-- Data items --

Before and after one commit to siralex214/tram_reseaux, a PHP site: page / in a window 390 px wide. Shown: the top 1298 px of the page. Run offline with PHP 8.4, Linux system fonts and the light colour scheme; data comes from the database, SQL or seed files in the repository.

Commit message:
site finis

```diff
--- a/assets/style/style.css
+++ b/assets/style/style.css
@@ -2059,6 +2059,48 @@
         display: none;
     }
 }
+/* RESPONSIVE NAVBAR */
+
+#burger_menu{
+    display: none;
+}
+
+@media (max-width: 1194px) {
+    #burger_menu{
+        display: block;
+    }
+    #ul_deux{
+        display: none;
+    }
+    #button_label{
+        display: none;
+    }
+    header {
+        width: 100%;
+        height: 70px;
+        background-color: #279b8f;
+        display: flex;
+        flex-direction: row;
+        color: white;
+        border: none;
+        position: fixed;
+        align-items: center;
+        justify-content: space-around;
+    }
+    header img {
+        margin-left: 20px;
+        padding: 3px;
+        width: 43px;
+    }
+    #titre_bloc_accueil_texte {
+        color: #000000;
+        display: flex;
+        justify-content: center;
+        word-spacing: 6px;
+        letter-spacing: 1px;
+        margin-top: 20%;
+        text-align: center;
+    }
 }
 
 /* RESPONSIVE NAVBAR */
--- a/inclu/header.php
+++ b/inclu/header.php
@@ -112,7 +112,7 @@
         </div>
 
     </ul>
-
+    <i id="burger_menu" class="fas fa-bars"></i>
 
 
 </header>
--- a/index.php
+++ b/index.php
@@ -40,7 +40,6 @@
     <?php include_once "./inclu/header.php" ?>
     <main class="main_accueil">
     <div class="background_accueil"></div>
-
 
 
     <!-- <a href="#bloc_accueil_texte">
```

-- What the exercise asks --
The answer should be the complete set of records, printed exactly.

-- Answer area --
Before and after one commit to siralex214/tram_reseaux, a PHP site: page / in a window 390 px wide. Shown: the top 1298 px of the page. Run offline with PHP 8.4, Linux system fonts and the light colour scheme; data comes from the database, SQL or seed files in the repository.

Commit message:
site finis

```diff
--- a/assets/style/style.css
+++ b/assets/style/style.css
@@ -2059,6 +2059,48 @@
         display: none;
     }
 }
+/* RESPONSIVE NAVBAR */
+
+#burger_menu{
+    display: none;
+}
+
+@media (max-width: 1194px) {
+    #burger_menu{
+        display: block;
+    }
+    #ul_deux{
+        display: none;
+    }
+    #button_label{
+        display: none;
+    }
+    header {
+        width: 100%;
+        height: 70px;
+        background-color: #279b8f;
+        display: flex;
+        flex-direction: row;
+        color: white;
+        border: none;
+        position: fixed;
+        align-items: center;
+        justify-content: space-around;
+    }
+    header img {
+        margin-left: 20px;
+        padding: 3px;
+        width: 43px;
+    }
+    #titre_bloc_accueil_texte {
+        color: #000000;
+        display: flex;
+        justify-content: center;
+        word-spacing: 6px;
+        letter-spacing: 1px;
+        margin-top: 20%;
+        text-align: center;
+    }
 }
 
 /* RESPONSIVE NAVBAR */
--- a/inclu/header.php
+++ b/inclu/header.php
@@ -112,7 +112,7 @@
         </div>
 
     </ul>
-
+    <i id="burger_menu" class="fas fa-bars"></i>
 
 
 </header>
--- a/index.php
+++ b/index.php
@@ -40,7 +40,6 @@
     <?php include_once "./inclu/header.php" ?>
     <main class="main_accueil">
     <div class="background_accueil"></div>
-
 
 
     <!-- <a href="#bloc_accueil_texte">
```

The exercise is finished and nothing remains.